*** Opening Recorded data ***
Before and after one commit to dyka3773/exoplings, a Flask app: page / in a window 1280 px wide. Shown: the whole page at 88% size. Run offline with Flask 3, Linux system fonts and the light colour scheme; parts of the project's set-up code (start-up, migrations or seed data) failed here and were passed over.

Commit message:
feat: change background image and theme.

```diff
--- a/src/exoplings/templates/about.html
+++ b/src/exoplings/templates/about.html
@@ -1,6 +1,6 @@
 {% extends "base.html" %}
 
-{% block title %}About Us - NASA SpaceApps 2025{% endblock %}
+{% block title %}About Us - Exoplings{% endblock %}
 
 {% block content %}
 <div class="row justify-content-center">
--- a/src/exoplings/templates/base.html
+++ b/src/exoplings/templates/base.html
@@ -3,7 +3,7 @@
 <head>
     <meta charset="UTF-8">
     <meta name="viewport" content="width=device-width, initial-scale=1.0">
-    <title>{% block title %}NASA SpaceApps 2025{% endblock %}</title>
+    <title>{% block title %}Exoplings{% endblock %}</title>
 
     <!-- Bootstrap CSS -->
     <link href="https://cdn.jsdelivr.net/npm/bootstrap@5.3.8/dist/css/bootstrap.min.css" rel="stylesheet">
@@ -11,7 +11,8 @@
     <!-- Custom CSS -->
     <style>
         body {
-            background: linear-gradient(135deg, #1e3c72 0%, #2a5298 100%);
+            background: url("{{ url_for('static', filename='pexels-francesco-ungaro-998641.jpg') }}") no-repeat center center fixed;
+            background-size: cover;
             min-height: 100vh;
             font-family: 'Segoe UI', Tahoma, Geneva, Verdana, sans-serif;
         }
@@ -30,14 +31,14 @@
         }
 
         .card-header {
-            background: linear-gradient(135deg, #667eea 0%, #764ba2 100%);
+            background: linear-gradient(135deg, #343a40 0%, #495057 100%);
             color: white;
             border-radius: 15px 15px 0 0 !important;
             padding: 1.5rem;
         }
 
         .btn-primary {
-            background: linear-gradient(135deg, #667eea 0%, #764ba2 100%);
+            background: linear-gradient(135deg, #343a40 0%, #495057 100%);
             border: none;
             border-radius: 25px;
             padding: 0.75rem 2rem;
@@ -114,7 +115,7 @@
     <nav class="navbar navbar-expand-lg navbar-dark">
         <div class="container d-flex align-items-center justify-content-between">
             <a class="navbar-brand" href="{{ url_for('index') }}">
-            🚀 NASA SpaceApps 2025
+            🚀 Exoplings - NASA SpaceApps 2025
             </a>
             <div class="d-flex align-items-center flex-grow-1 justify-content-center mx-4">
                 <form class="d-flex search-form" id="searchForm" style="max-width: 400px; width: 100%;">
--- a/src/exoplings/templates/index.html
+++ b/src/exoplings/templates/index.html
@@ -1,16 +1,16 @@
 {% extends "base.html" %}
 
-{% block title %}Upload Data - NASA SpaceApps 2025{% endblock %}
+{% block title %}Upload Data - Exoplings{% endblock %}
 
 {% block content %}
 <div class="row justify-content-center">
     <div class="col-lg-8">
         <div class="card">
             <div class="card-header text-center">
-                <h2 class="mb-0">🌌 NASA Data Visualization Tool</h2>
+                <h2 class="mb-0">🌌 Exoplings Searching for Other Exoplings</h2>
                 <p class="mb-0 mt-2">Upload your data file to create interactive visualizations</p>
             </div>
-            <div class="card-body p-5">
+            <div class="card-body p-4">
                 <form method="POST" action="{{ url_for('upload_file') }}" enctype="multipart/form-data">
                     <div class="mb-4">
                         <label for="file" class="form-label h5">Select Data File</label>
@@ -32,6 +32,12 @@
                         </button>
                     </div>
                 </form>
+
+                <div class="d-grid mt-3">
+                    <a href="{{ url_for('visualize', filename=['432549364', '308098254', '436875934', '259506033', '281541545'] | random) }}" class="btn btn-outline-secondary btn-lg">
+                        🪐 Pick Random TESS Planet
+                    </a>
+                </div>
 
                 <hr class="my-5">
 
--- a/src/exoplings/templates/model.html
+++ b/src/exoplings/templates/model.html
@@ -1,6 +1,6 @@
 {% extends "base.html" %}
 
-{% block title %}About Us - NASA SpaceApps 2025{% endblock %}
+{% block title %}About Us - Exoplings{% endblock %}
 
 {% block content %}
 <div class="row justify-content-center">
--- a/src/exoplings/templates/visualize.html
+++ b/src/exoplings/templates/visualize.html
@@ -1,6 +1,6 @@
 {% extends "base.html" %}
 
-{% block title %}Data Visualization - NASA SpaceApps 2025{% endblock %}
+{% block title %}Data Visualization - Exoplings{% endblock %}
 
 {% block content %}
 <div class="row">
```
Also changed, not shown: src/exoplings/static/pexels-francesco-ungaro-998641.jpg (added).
*** Closing Recorded data ***
--- What the task asks ---
Every line of the material must be duplicated exactly.

--- Response for this exercise ---
Before and after one commit to dyka3773/exoplings, a Flask app: page / in a window 1280 px wide. Shown: the whole page at 88% size. Run offline with Flask 3, Linux system fonts and the light colour scheme; parts of the project's set-up code (start-up, migrations or seed data) failed here and were passed over.

Commit message:
feat: change background image and theme.

```diff
--- a/src/exoplings/templates/about.html
+++ b/src/exoplings/templates/about.html
@@ -1,6 +1,6 @@
 {% extends "base.html" %}
 
-{% block title %}About Us - NASA SpaceApps 2025{% endblock %}
+{% block title %}About Us - Exoplings{% endblock %}
 
 {% block content %}
 <div class="row justify-content-center">
--- a/src/exoplings/templates/base.html
+++ b/src/exoplings/templates/base.html
@@ -3,7 +3,7 @@
 <head>
     <meta charset="UTF-8">
     <meta name="viewport" content="width=device-width, initial-scale=1.0">
-    <title>{% block title %}NASA SpaceApps 2025{% endblock %}</title>
+    <title>{% block title %}Exoplings{% endblock %}</title>
 
     <!-- Bootstrap CSS -->
     <link href="https://cdn.jsdelivr.net/npm/bootstrap@5.3.8/dist/css/bootstrap.min.css" rel="stylesheet">
@@ -11,7 +11,8 @@
     <!-- Custom CSS -->
     <style>
         body {
-            background: linear-gradient(135deg, #1e3c72 0%, #2a5298 100%);
+            background: url("{{ url_for('static', filename='pexels-francesco-ungaro-998641.jpg') }}") no-repeat center center fixed;
+            background-size: cover;
             min-height: 100vh;
             font-family: 'Segoe UI', Tahoma, Geneva, Verdana, sans-serif;
         }
@@ -30,14 +31,14 @@
         }
 
         .card-header {
-            background: linear-gradient(135deg, #667eea 0%, #764ba2 100%);
+            background: linear-gradient(135deg, #343a40 0%, #495057 100%);
             color: white;
             border-radius: 15px 15px 0 0 !important;
             padding: 1.5rem;
         }
 
         .btn-primary {
-            background: linear-gradient(135deg, #667eea 0%, #764ba2 100%);
+            background: linear-gradient(135deg, #343a40 0%, #495057 100%);
             border: none;
             border-radius: 25px;
             padding: 0.75rem 2rem;
@@ -114,7 +115,7 @@
     <nav class="navbar navbar-expand-lg navbar-dark">
         <div class="container d-flex align-items-center justify-content-between">
             <a class="navbar-brand" href="{{ url_for('index') }}">
-            🚀 NASA SpaceApps 2025
+            🚀 Exoplings - NASA SpaceApps 2025
             </a>
             <div class="d-flex align-items-center flex-grow-1 justify-content-center mx-4">
                 <form class="d-flex search-form" id="searchForm" style="max-width: 400px; width: 100%;">
--- a/src/exoplings/templates/index.html
+++ b/src/exoplings/templates/index.html
@@ -1,16 +1,16 @@
 {% extends "base.html" %}
 
-{% block title %}Upload Data - NASA SpaceApps 2025{% endblock %}
+{% block title %}Upload Data - Exoplings{% endblock %}
 
 {% block content %}
 <div class="row justify-content-center">
     <div class="col-lg-8">
         <div class="card">
             <div class="card-header text-center">
-                <h2 class="mb-0">🌌 NASA Data Visualization Tool</h2>
+                <h2 class="mb-0">🌌 Exoplings Searching for Other Exoplings</h2>
                 <p class="mb-0 mt-2">Upload your data file to create interactive visualizations</p>
             </div>
-            <div class="card-body p-5">
+            <div class="card-body p-4">
                 <form method="POST" action="{{ url_for('upload_file') }}" enctype="multipart/form-data">
                     <div class="mb-4">
                         <label for="file" class="form-label h5">Select Data File</label>
@@ -32,6 +32,12 @@
                         </button>
                     </div>
                 </form>
+
+                <div class="d-grid mt-3">
+                    <a href="{{ url_for('visualize', filename=['432549364', '308098254', '436875934', '259506033', '281541545'] | random) }}" class="btn btn-outline-secondary btn-lg">
+                        🪐 Pick Random TESS Planet
+                    </a>
+                </div>
 
                 <hr class="my-5">
 
--- a/src/exoplings/templates/model.html
+++ b/src/exoplings/templates/model.html
@@ -1,6 +1,6 @@
 {% extends "base.html" %}
 
-{% block title %}About Us - NASA SpaceApps 2025{% endblock %}
+{% block title %}About Us - Exoplings{% endblock %}
 
 {% block content %}
 <div class="row justify-content-center">
--- a/src/exoplings/templates/visualize.html
+++ b/src/exoplings/templates/visualize.html
@@ -1,6 +1,6 @@
 {% extends "base.html" %}
 
-{% block title %}Data Visualization - NASA SpaceApps 2025{% endblock %}
+{% block title %}Data Visualization - Exoplings{% endblock %}
 
 {% block content %}
 <div class="row">
```
Also changed, not shown: src/exoplings/static/pexels-francesco-ungaro-998641.jpg (added).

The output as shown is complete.